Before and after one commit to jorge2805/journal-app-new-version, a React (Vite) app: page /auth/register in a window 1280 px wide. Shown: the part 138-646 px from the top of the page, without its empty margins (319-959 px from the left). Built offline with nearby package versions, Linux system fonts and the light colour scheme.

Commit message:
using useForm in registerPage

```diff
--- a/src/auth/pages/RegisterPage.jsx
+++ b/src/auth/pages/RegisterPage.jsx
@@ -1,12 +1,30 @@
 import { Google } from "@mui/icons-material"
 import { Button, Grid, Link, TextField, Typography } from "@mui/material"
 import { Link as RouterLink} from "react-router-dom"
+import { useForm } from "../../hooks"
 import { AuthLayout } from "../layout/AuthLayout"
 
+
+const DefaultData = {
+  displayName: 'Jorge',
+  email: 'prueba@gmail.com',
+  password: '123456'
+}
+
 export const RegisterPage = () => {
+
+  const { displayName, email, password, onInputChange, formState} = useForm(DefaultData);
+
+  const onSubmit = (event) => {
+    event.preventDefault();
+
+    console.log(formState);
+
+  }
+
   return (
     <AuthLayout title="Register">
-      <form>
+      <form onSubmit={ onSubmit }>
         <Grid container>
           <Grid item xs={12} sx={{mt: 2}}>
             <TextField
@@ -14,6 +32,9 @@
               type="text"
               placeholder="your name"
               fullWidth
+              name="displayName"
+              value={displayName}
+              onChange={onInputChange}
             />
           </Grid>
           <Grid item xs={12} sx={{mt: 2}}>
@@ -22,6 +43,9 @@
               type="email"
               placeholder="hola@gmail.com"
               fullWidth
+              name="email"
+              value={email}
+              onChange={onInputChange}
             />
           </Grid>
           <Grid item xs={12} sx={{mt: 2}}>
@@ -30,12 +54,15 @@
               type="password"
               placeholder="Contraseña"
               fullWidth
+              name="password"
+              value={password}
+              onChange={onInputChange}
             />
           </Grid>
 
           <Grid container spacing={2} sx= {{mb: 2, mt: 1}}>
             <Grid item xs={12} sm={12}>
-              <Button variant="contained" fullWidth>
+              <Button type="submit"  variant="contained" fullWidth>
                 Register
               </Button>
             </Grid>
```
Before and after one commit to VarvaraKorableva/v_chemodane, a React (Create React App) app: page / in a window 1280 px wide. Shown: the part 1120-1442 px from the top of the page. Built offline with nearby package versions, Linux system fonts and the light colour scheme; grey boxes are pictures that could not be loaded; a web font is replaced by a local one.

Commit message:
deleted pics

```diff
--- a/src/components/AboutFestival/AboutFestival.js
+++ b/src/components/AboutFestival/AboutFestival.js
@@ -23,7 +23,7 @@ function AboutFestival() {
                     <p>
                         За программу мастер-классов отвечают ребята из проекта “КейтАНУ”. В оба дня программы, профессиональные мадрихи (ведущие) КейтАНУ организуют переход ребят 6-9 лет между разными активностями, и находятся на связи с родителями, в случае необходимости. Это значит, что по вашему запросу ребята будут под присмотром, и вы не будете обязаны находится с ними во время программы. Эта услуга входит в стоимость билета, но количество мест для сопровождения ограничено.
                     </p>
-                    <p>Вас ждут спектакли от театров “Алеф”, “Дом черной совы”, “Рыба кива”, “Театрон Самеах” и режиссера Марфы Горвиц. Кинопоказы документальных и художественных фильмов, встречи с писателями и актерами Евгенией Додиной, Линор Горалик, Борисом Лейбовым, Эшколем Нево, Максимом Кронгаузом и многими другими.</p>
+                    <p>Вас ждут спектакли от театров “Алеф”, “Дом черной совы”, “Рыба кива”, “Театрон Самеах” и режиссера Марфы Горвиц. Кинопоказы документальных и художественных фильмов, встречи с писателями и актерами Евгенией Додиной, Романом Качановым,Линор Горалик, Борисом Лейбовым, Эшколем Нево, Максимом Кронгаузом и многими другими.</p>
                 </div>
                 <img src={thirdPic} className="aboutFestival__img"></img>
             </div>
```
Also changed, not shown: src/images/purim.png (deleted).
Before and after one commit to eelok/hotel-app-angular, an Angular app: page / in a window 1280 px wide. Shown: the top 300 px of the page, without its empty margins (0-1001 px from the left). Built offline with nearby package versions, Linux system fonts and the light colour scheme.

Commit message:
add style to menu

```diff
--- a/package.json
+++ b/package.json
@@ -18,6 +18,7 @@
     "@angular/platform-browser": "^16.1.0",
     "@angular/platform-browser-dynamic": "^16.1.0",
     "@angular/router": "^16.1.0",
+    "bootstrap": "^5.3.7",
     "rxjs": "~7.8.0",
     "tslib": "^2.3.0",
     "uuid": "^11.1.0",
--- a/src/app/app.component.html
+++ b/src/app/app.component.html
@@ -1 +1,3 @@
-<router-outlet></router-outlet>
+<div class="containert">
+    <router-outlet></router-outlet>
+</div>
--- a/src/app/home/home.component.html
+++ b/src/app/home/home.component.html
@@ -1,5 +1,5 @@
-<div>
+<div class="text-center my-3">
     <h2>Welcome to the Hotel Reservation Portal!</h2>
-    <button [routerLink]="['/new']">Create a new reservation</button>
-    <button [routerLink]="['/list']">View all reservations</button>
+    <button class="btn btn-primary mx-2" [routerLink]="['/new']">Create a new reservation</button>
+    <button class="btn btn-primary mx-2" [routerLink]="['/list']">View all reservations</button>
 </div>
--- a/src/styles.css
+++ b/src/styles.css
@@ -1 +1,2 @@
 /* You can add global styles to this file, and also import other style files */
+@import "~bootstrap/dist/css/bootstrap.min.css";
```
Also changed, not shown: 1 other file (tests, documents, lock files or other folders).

■ Task requirements
Output every line from the records, exactly as written.

■ Completed exercise
Before and after one commit to jorge2805/journal-app-new-version, a React (Vite) app: page /auth/register in a window 1280 px wide. Shown: the part 138-646 px from the top of the page, without its empty margins (319-959 px from the left). Built offline with nearby package versions, Linux system fonts and the light colour scheme.

Commit message:
using useForm in registerPage

```diff
--- a/src/auth/pages/RegisterPage.jsx
+++ b/src/auth/pages/RegisterPage.jsx
@@ -1,12 +1,30 @@
 import { Google } from "@mui/icons-material"
 import { Button, Grid, Link, TextField, Typography } from "@mui/material"
 import { Link as RouterLink} from "react-router-dom"
+import { useForm } from "../../hooks"
 import { AuthLayout } from "../layout/AuthLayout"
 
+
+const DefaultData = {
+  displayName: 'Jorge',
+  email: 'prueba@gmail.com',
+  password: '123456'
+}
+
 export const RegisterPage = () => {
+
+  const { displayName, email, password, onInputChange, formState} = useForm(DefaultData);
+
+  const onSubmit = (event) => {
+    event.preventDefault();
+
+    console.log(formState);
+
+  }
+
   return (
     <AuthLayout title="Register">
-      <form>
+      <form onSubmit={ onSubmit }>
         <Grid container>
           <Grid item xs={12} sx={{mt: 2}}>
             <TextField
@@ -14,6 +32,9 @@
               type="text"
               placeholder="your name"
               fullWidth
+              name="displayName"
+              value={displayName}
+              onChange={onInputChange}
             />
           </Grid>
           <Grid item xs={12} sx={{mt: 2}}>
@@ -22,6 +43,9 @@
               type="email"
               placeholder="hola@gmail.com"
               fullWidth
+              name="email"
+              value={email}
+              onChange={onInputChange}
             />
           </Grid>
           <Grid item xs={12} sx={{mt: 2}}>
@@ -30,12 +54,15 @@
               type="password"
               placeholder="Contraseña"
               fullWidth
+              name="password"
+              value={password}
+              onChange={onInputChange}
             />
           </Grid>
 
           <Grid container spacing={2} sx= {{mb: 2, mt: 1}}>
             <Grid item xs={12} sm={12}>
-              <Button variant="contained" fullWidth>
+              <Button type="submit"  variant="contained" fullWidth>
                 Register
               </Button>
             </Grid>
```
Before and after one commit to VarvaraKorableva/v_chemodane, a React (Create React App) app: page / in a window 1280 px wide. Shown: the part 1120-1442 px from the top of the page. Built offline with nearby package versions, Linux system fonts and the light colour scheme; grey boxes are pictures that could not be loaded; a web font is replaced by a local one.

Commit message:
deleted pics

```diff
--- a/src/components/AboutFestival/AboutFestival.js
+++ b/src/components/AboutFestival/AboutFestival.js
@@ -23,7 +23,7 @@ function AboutFestival() {
                     <p>
                         За программу мастер-классов отвечают ребята из проекта “КейтАНУ”. В оба дня программы, профессиональные мадрихи (ведущие) КейтАНУ организуют переход ребят 6-9 лет между разными активностями, и находятся на связи с родителями, в случае необходимости. Это значит, что по вашему запросу ребята будут под присмотром, и вы не будете обязаны находится с ними во время программы. Эта услуга входит в стоимость билета, но количество мест для сопровождения ограничено.
                     </p>
-                    <p>Вас ждут спектакли от театров “Алеф”, “Дом черной совы”, “Рыба кива”, “Театрон Самеах” и режиссера Марфы Горвиц. Кинопоказы документальных и художественных фильмов, встречи с писателями и актерами Евгенией Додиной, Линор Горалик, Борисом Лейбовым, Эшколем Нево, Максимом Кронгаузом и многими другими.</p>
+                    <p>Вас ждут спектакли от театров “Алеф”, “Дом черной совы”, “Рыба кива”, “Театрон Самеах” и режиссера Марфы Горвиц. Кинопоказы документальных и художественных фильмов, встречи с писателями и актерами Евгенией Додиной, Романом Качановым,Линор Горалик, Борисом Лейбовым, Эшколем Нево, Максимом Кронгаузом и многими другими.</p>
                 </div>
                 <img src={thirdPic} className="aboutFestival__img"></img>
             </div>
```
Also changed, not shown: src/images/purim.png (deleted).
Before and after one commit to eelok/hotel-app-angular, an Angular app: page / in a window 1280 px wide. Shown: the top 300 px of the page, without its empty margins (0-1001 px from the left). Built offline with nearby package versions, Linux system fonts and the light colour scheme.

Commit message:
add style to menu

```diff
--- a/package.json
+++ b/package.json
@@ -18,6 +18,7 @@
     "@angular/platform-browser": "^16.1.0",
     "@angular/platform-browser-dynamic": "^16.1.0",
     "@angular/router": "^16.1.0",
+    "bootstrap": "^5.3.7",
     "rxjs": "~7.8.0",
     "tslib": "^2.3.0",
     "uuid": "^11.1.0",
--- a/src/app/app.component.html
+++ b/src/app/app.component.html
@@ -1 +1,3 @@
-<router-outlet></router-outlet>
+<div class="containert">
+    <router-outlet></router-outlet>
+</div>
--- a/src/app/home/home.component.html
+++ b/src/app/home/home.component.html
@@ -1,5 +1,5 @@
-<div>
+<div class="text-center my-3">
     <h2>Welcome to the Hotel Reservation Portal!</h2>
-    <button [routerLink]="['/new']">Create a new reservation</button>
-    <button [routerLink]="['/list']">View all reservations</button>
+    <button class="btn btn-primary mx-2" [routerLink]="['/new']">Create a new reservation</button>
+    <button class="btn btn-primary mx-2" [routerLink]="['/list']">View all reservations</button>
 </div>
--- a/src/styles.css
+++ b/src/styles.css
@@ -1 +1,2 @@
 /* You can add global styles to this file, and also import other style files */
+@import "~bootstrap/dist/css/bootstrap.min.css";
```
Also changed, not shown: 1 other file (tests, documents, lock files or other folders).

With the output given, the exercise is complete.